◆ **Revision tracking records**

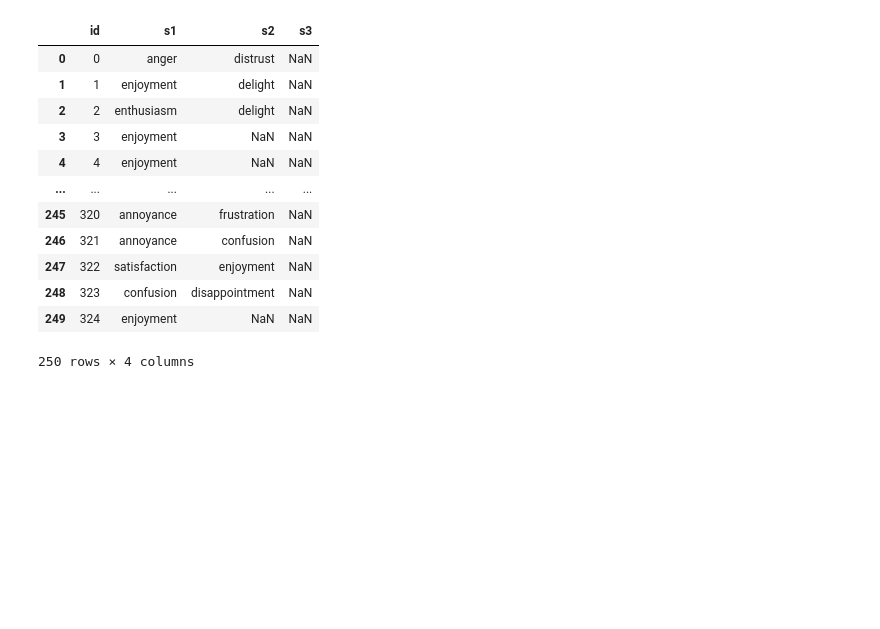
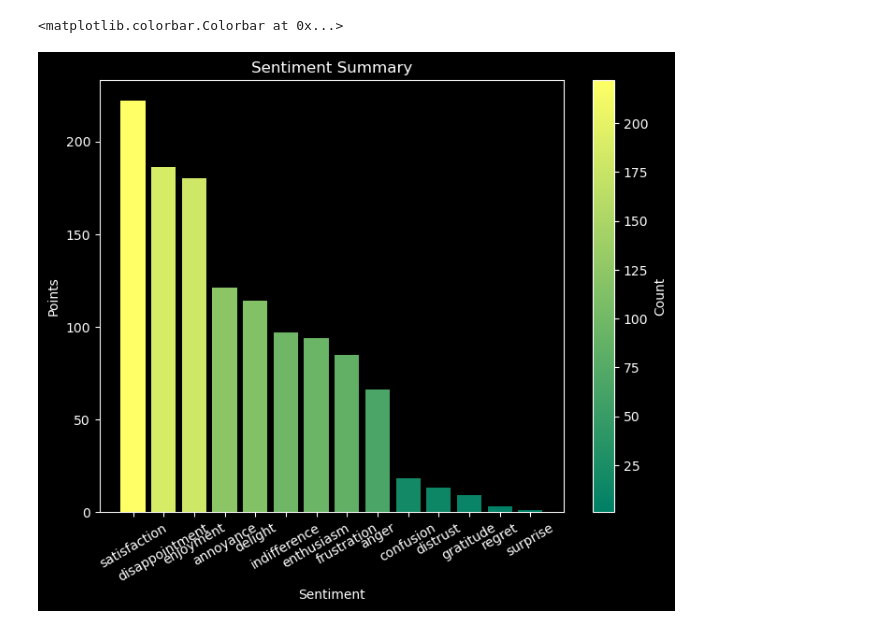
Before and after one commit to Venignuss/ReviewsSentimentClassifier, a Jupyter notebook: notebooks/analysis.ipynb, the cells around one changed output. Drawn from its saved outputs; the diff is of its cells as text; code cells hidden in the pictures; blank space fills up the shorter version.

Commit message:
Added simple bar chart

```diff
--- a/notebooks/analysis.ipynb
+++ b/notebooks/analysis.ipynb
@@ -2,18 +2,36 @@
 import pandas as pd
 
 df = pd.read_csv("../outputs/results.csv")
-df
-# %% [output]
-|  | id | s1 | s2 | s3 |
-| 0 | 0 | anger | distrust | NaN |
-| 1 | 1 | enjoyment | delight | NaN |
-| 2 | 2 | enthusiasm | delight | NaN |
-| 3 | 3 | enjoyment | NaN | NaN |
-| 4 | 4 | enjoyment | NaN | NaN |
-| ... | ... | ... | ... | ... |
-| 245 | 320 | annoyance | frustration | NaN |
-| 246 | 321 | annoyance | confusion | NaN |
-| 247 | 322 | satisfaction | enjoyment | NaN |
-| 248 | 323 | confusion | disappointment | NaN |
-| 249 | 324 | enjoyment | NaN | NaN |
-250 rows × 4 columns
+# %%
+import matplotlib.pyplot as plt
+import matplotlib.colors as mcolors
+import numpy as np
+
+%matplotlib inline
+
+plt.style.use("dark_background")
+
+points = df["s1"].value_counts()*3
+for i, col in enumerate(df.columns[2:]):
+    points = points.add(df[col].value_counts()*(3-i-1), fill_value=0)
+
+points = points.sort_values(ascending=False)
+categories = points.index
+values = points.values
+
+norm = mcolors.Normalize(vmin=min(values), vmax=max(values))
+cmap = plt.cm.summer
+colors = cmap(norm(np.array(values)))
+
+plt.figure(figsize=(8, 6))
+plt.xlabel("Sentiment")
+plt.xticks(rotation = 30)
+plt.ylabel("Points")
+plt.title("Sentiment Summary")
+plt.bar(categories, points, color=colors)
+
+sm = plt.cm.ScalarMappable(cmap = cmap, norm = norm)
+plt.colorbar(sm, ax = plt.gca(), label = "Count")
+# %% [output]
+<matplotlib.colorbar.Colorbar at 0x...>
+[figure, added]
```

◆ **Instructions for the task**
Each line of the entries above that includes "ipynb" counts once; state how many such lines there are, with the number as the only answer.

◆ **Answer to this task**
3